We spent the remainder of our vacation at Mudeford in the Hotel, getting into a little routine of going for breakfast, seeing friends for a short while, going for a walk, then invariably Alan was so exhausted by entertaining, he usually dozed off.    I’d arranged with various friends just to come and visit us for a few hours in the morning before he started sundowning( *** see footnote)  Alan was his usual effervescent self in the morning,  trying to join in conversation, but he quickly tired of keeping his “game face” on, then I would give the signal it was time for us to be on our own.  He seemed to enjoy all the company and attention although I’m not sure he remembered everyone.

One night we went to a restaurant which we had previously visited with his sister – the food was good, it was quiet and he seemed to enjoy it; so I decided to take him back.  We arrived, ordered our food and everything was fine until hoards of people started  streaming into the restaurant and the level of noise ratcheted up considerably –  it seems they were having a Quiz Night.  Our food had just been served, and Alan jumped up from the table and ran out of the door.  I quickly pulled a bundle of cash from my purse, threw it on the table and chased after him.  If you had known Alan before the disease, you would have found this very strange – he loved loud music and dancing – particularly rock ‘n roll – Meatloaf in particular.  In fact, as I have said before his favorite song was “I would do anything for love”, and there is a line in that song that says “I’d run right into hell & back” – quite often I thought that very apt.

When I got in the Parking Lot he was visibly shaken and extremely agitated, so we drove back to the Hotel, and once in the familiarity of the hotel room, he settled down and I called room service.  After that, I never attempted to take him out at night again.  We spent our days, just walking, watching the boats and the birds, then strolling back to the hotel, and ordering from room service.   In the mornings we usually walked over to the Quay; there was an old brick wall which was leaning, and with his usual mischievous nature, he would place his hands on it, and anyone who walked by,  with a laugh and a broad smile on his face he would ask them to help him push it over – thankfully he never succeeded!


The day we were due to check out of the hotel, they were having a wedding reception and someone had hung these letters from a tree – needless to say, I couldn’t resist.


For some reason the flight back home, was no where near as traumatic as our flight out – unless I was feeling less apprehensive.  I was just feeling so pleased with myself, I had managed to pull it off – to make him happy, one last time.  It had all been worth it – sometimes I think you just have to go with your gut feeling.

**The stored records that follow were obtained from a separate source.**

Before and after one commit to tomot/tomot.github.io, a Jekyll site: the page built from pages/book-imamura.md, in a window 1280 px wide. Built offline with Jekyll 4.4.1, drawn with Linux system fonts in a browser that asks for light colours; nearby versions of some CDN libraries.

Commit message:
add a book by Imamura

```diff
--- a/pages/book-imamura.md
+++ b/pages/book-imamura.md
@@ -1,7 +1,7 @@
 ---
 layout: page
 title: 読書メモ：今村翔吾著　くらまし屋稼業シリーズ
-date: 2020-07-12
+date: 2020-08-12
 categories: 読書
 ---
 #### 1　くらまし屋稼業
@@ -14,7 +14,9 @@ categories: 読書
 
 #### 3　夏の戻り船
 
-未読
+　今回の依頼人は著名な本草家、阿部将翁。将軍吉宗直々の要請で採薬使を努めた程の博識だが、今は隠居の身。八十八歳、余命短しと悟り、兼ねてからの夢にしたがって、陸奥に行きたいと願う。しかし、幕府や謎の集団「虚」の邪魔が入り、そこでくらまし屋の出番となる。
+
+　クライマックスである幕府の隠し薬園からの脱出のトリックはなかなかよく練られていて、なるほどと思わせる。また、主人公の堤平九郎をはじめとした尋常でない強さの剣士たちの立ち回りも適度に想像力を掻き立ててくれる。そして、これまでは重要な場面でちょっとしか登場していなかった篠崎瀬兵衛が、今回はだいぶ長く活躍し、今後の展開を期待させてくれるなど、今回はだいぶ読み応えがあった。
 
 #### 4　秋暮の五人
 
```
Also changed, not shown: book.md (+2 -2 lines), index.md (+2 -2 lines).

Symptoms are not limited to but may include:

  • Increased general confusion as natural light begins to fade and increased shadows appear.
  • Agitation and mood swings. Individuals may become fairly frustrated with their own confusion as well as aggravated by noise. Individuals found yelling and becoming increasingly upset with their caregiver is not uncommon.
  • Mental and physical fatigue increase with the setting of the sun. This fatigue can play a role in the individual’s irritability.
  • Tremors may increase and become uncontrollable.
  • An individual may experience an increase in their restlessness while trying to sleep. Restlessness can often lead to pacing and or wandering which can be potentially harmful for an individual in a confused state.